• I witnessed firsthand some of the power of hurricane Sandy as my wife and I returned from a Caribbean vacation.
As I sit here a few weeks after one of the most damaging and relentless hurricanes hit the northeastern United States, it is more apparent than ever that although men and women have the power to build countries and personal empires, Mother Nature still has the power to strike them down.
I witnessed firsthand some of the power of hurricane Sandy as my wife and I returned from a Caribbean vacation. The 394 foot, 12 story high ship we rode was clearly no match for the 30 to 40 foot waves generated by hurricane Sandy's tailwinds.
My wife sustained a minor injury during the storm, and getting her from our 11th floor cabin to the first-floor infirmary in the predawn darkness was challenging at best. At the time our plight seemed serious, but after watching the terror of hurricane Sandy unfold on television the next few days, I recognize that our storm related travails were minor indeed.
At the time, it seemed incredible to me we could be 300- 400 miles away from the center of the storm and still our huge ship could be tossed around like a child's toy in a bathtub. Little did we know at the time this huge storm had a 1,000 mile wing span.
I remember looking out the double doors leading to the balcony of our cabin as we mercifully entered the calmer waters of Miami harbor just as the day was breaking. An old story my grandfather used to tell me as we would head out to one fishing trip or another kept playing in my head: Red sky at morning, sailor take warning. In all of my years of watching the sunrise in various places around our world, I've never seen a dawn break with a more ominous magenta hue.
I have a son-in-law who is a registered nurse, and he volunteered to go to New York City to work with the American Red Cross. Three days after Sandy struck the New York metropolitan area, he said the damage was still unbelievable and the human suffering if anything was being under-reported in the news coverage.
After I returned home and began watching news coverage of hurricane Sandy, my thoughts turned to the many farmers and agribusiness leaders along the East Coast of North Carolina and Virginia. Having witnessed the very backside of Sandy, I hoped by some miracle they could escape the big storm’s wrath.
On Monday morning as hurricane Sandy began unleashing its fury on the East Coast, I began making calls to gather information for a hurricane update for our daily electronic newsletter of Southeast Farm Press.
Bill Peele, a longtime friend and longer time crop consultant in Washington, N.C., says farmers along the Carolina coast truly dodged a major catastrophe. He says that had Mother Nature turned left, or west, a few hours earlier about half of the cotton crop and much of the soybean crop would have likely been destroyed in one of North Carolina’s most productive regions.
While working at Auburn more than 20 years ago, I saw firsthand what a hurricane can do to a cotton field heavily laden with open cotton bolls. In this case hurricane Frederick took a 40 acre field of cotton near Robertsdale, Ala., stripped the field bare, leaving the cotton plants neatly windrowed against the tree line on the northern edge of the field.
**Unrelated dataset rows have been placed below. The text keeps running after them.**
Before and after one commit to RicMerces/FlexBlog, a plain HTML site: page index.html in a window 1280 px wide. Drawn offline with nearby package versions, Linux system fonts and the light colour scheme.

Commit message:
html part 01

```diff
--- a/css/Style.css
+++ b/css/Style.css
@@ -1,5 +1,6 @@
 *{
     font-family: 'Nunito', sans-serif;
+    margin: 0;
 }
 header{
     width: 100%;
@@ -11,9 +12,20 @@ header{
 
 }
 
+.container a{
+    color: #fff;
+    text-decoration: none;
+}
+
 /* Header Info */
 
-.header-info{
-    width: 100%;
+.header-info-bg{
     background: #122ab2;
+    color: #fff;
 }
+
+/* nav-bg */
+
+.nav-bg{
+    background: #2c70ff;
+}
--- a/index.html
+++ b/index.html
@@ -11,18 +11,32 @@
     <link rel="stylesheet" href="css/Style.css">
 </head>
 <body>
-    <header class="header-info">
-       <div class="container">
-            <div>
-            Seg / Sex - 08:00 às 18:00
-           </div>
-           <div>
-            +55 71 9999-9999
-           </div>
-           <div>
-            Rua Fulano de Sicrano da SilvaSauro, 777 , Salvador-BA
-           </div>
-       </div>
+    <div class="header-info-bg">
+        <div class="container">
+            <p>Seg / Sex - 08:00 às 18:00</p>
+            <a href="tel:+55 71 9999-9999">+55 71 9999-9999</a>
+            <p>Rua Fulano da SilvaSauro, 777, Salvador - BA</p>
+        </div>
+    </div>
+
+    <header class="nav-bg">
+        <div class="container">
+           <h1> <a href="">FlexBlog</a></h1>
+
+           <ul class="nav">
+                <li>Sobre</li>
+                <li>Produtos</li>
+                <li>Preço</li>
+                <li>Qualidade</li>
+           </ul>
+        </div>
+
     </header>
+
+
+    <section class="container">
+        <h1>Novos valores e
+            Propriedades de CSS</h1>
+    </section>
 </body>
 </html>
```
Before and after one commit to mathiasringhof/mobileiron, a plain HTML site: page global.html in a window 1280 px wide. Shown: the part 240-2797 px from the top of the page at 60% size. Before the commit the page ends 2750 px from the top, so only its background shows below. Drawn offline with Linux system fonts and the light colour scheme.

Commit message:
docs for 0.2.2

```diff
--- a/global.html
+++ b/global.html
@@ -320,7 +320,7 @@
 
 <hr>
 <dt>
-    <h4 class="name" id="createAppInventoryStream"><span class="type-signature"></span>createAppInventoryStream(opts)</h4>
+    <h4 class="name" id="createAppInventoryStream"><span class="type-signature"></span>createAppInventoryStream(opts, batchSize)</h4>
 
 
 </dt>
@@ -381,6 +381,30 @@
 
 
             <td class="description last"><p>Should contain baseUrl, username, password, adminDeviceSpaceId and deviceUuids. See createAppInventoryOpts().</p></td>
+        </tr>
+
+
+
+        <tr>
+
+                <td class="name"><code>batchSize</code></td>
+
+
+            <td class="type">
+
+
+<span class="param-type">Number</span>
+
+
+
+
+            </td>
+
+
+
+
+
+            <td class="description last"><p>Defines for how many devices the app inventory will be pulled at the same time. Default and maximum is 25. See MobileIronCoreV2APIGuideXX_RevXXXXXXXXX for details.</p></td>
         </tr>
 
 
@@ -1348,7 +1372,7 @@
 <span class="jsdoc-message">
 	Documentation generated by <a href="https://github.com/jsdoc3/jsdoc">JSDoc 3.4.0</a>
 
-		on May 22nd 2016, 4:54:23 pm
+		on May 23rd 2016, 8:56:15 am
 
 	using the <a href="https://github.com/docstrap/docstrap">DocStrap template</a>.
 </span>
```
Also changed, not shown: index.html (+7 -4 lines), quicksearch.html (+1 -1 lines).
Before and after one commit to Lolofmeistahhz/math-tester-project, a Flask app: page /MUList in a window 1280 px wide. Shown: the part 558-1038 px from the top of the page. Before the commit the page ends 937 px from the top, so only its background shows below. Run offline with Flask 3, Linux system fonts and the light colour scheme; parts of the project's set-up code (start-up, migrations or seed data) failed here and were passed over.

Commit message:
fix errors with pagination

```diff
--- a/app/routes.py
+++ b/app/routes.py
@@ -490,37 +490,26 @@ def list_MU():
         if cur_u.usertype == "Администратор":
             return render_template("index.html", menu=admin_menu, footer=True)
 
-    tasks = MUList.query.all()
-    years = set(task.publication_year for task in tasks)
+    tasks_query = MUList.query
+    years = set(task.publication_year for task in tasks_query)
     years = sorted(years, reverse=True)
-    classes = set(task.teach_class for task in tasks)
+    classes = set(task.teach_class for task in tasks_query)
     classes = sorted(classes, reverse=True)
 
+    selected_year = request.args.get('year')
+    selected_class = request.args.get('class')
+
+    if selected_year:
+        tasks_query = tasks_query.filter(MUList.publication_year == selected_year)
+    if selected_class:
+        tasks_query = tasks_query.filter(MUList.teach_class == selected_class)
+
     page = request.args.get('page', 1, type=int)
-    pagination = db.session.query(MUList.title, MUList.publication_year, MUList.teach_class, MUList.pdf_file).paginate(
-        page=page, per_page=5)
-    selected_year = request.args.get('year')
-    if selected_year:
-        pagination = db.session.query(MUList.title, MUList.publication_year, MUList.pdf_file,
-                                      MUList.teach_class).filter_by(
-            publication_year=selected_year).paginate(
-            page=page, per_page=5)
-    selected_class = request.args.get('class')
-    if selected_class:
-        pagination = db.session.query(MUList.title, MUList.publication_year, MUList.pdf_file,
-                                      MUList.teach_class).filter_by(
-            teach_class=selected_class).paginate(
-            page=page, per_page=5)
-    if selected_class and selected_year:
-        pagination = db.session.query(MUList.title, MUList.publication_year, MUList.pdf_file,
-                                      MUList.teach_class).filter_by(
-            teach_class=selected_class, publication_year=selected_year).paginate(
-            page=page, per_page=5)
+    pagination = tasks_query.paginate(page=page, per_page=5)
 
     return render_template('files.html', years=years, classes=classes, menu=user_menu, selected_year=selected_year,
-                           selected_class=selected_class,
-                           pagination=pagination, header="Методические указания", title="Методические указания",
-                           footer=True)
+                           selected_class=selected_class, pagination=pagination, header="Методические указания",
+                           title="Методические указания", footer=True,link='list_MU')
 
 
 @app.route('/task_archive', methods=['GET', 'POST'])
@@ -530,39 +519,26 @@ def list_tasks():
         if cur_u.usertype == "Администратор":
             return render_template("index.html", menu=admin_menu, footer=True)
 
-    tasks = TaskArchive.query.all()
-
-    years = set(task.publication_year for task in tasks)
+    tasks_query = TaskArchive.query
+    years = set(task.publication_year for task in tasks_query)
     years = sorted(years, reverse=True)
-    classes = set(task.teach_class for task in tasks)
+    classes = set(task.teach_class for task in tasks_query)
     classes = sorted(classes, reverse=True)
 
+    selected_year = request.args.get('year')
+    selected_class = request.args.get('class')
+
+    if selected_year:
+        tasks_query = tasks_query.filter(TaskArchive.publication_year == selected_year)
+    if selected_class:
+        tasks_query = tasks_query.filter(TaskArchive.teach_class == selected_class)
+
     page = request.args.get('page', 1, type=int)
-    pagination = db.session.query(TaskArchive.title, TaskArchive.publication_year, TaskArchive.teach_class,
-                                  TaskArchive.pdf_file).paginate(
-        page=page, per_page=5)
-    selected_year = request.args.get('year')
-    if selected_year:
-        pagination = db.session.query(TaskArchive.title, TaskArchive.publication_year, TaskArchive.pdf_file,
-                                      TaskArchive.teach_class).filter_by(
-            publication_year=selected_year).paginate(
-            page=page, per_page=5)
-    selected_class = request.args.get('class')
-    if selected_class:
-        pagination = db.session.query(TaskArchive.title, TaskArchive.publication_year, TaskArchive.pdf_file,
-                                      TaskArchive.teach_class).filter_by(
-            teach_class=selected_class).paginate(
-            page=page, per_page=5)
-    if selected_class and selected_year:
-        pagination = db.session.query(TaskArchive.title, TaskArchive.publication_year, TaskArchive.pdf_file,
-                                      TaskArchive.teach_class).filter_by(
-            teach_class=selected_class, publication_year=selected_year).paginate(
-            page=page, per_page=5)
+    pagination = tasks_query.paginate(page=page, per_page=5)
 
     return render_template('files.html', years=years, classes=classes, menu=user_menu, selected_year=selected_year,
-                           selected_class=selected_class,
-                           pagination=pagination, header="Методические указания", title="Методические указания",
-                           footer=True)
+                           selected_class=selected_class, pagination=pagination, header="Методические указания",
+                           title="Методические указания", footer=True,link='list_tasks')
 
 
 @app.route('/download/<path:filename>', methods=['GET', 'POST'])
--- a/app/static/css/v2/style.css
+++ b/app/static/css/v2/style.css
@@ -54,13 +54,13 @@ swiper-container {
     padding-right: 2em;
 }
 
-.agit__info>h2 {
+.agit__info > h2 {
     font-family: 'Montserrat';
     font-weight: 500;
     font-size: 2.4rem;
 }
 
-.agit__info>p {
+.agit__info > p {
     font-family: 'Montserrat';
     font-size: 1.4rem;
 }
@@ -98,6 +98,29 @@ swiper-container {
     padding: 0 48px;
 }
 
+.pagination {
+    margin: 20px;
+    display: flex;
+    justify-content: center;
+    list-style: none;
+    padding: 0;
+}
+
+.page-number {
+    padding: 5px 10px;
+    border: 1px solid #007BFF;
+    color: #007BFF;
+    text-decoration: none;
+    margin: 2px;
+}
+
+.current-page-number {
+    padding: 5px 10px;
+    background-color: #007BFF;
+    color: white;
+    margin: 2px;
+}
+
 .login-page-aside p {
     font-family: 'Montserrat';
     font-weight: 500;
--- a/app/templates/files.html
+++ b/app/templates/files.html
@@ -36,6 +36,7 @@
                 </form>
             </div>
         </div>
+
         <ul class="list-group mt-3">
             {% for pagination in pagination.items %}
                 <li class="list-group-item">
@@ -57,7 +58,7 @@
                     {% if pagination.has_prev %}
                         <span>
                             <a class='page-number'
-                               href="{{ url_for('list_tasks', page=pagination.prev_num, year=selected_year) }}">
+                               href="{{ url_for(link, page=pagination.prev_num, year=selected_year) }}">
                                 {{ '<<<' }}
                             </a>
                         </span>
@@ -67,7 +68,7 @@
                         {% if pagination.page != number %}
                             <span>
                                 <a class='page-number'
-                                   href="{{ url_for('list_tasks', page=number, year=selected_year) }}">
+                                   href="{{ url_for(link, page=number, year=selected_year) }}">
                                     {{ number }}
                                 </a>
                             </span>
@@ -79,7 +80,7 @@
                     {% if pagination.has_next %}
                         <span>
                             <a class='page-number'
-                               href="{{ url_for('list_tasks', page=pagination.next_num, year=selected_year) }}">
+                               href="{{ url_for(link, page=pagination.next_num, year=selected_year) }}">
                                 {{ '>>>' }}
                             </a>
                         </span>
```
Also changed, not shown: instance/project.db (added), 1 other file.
I also talked with my friend and longtime crop consultant Wendell Cooper in Suffolk, Va. He says an even higher percentage of the Virginia cotton crop was exposed to the hurricane. As in North Carolina, most of the crops were spared significant damage from the storm.